Treat rental property like any other investment, Pereira advises. If you’re not making returns that are comparable to what you could get elsewhere – and are just hoping real estate will keep appreciating after a runup that’s unlikely to repeat itself – “you’re playing with fire.”

Consider the tax implications along with the mortgage rates and rental revenue, Chung says. “We could deduct the interest on the mortgage if it’s a fully operational rental property.”


Tax Rules Are Taxing 


For non-registered investments, Pflug offers a tip: Harvest your capital losses in 2022 to offset past or future capital gains. “It’s just important to be mindful of not triggering the superficial loss rules by waiting more than 30 days to buy back the same investment that was sold,” he says. “Otherwise, the CRA will deny the capital loss.”


The Buck Stops With the Boss 


For anyone who’s self-employed or who owns a business, Chung recommends finding ways to build resiliency. “What are the historical reactions of that business in a recession, and what can I do to recession-proof that business?” If you’re not confident that you’ll have access to the money you need for six months to a year, figure out what you can put aside as emergency savings. 

For a successful business owner with corporate assets and holding companies, “the tax implications of getting things right or wrong are significantly greater,” Pereira says. For example, by 2024, the lifetime capital gains exemption will let you sell up to $1 million worth of shares in your company, tax-free, as long as you know the rules. “The shares have to be sold by an individual or a trust that has an individual beneficiary,” Pereira explains. “It has to be a Canadian-controlled, small-business corporation that has, effectively, almost all of its assets invested in the running of the business.” You also need the right corporate structure in place for at least 24 months before you sell. “People screw up their corporate structure all the time and make themselves ineligible.”

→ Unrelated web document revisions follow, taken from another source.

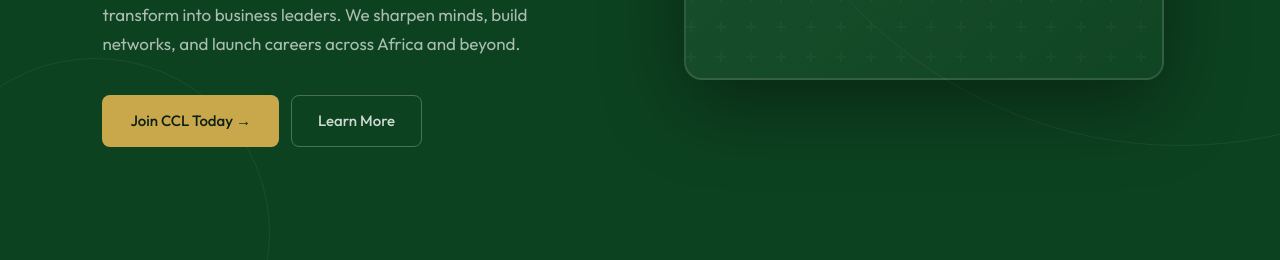
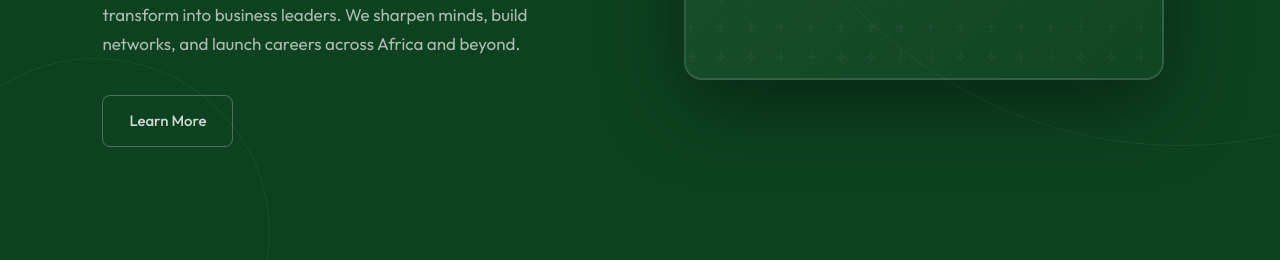
Before and after one commit to DavidAjayiA/ccl-website, a plain HTML site: page index.html in a window 1280 px wide. Shown: the part 472-732 px from the top of the page. Drawn offline with nearby package versions, Linux system fonts and the light colour scheme.

Commit message:
Update site content and styles

```diff
--- a/index.html
+++ b/index.html
@@ -30,7 +30,7 @@
         The Consulting Club of Lagos is where ambitious students transform into business leaders. We sharpen minds, build networks, and launch careers across Africa and beyond.
       </p>
       <div class="hero-actions anim" data-delay="0.3">
-        <a href="membership.html" class="btn btn-gold">Join CCL Today →</a>
+        <!-- <a href="membership.html" class="btn btn-gold">Join CCL Today →</a> -->
         <a href="about.html" class="btn btn-outline-white">Learn More</a>
       </div>
     </div>
```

Pay Attention to Your  Pension 


Lucky enough to have a pension? It helps to understand the tax treatment of this income, Chung says. “Anything that’s qualified pension income is eligible for pension income amount tax credits, both federally and provincially.” For income tax purposes, you can split the pension amount with your partner, dropping you into a lower tax bracket, Chung explains. “That’s one of the ways we can increase after-tax cash flow in retirement.”

Taking money out of your pension and other investments presents a bigger planning challenge than putting it in, Pereira warns. The Canada Pension Plan, for example, pays out 36 per cent less if you take it at 60 versus 65, but 42 per cent more if you take it at 70. “It’s actually more than that, but for argument’s sake, that’s how it works,” Pereira says. “Those decisions can have a profound impact on the security of your plan, because those pensions present a secure income stream.”


Out of a Job  


Working people should factor in the chance of unemployment, Pflug says. Pay down credit cards and lines of credit, and determine if you have enough money to cover all your expenses for six months. If you lose your job, Pflug sees an opportunity to do something new. “Do I use my change in my circumstances to re-evaluate my work or my occupation? People did that during COVID, and I think people do that in recessionary periods.” 


Your Money, Your Questions


What to ask when you’re shopping for a financial adviser? Our experts
have 10 suggestions:

What are you going to do for me on the planning side? —Jason Pereira

What is your key area of expertise? —Julia Chung

Are you a Certified Financial Planner? How long have you been a CFP? —Reagan Pflug

Do you hold yourself out as a fiduciary? —RP

Who are you going to for income planning, tax planning, insurance, liabilities and those kinds of things? If they say they are all of those things, I would run. —JC

Do you work with just anybody, or do you have a description of the people that you work best with? —RP

How many households do you serve currently, and how many do you intend to serve? —RP

Can you show me examples of work you’ve done for other people? —JP

How frequently would you meet with me in a year? —RP 

What are you paid to do, and who pays you? —JC


A version this article appeared in the Feb/Mar 2023 issue with the headline ‘A Recession Toolkit’, p. 42.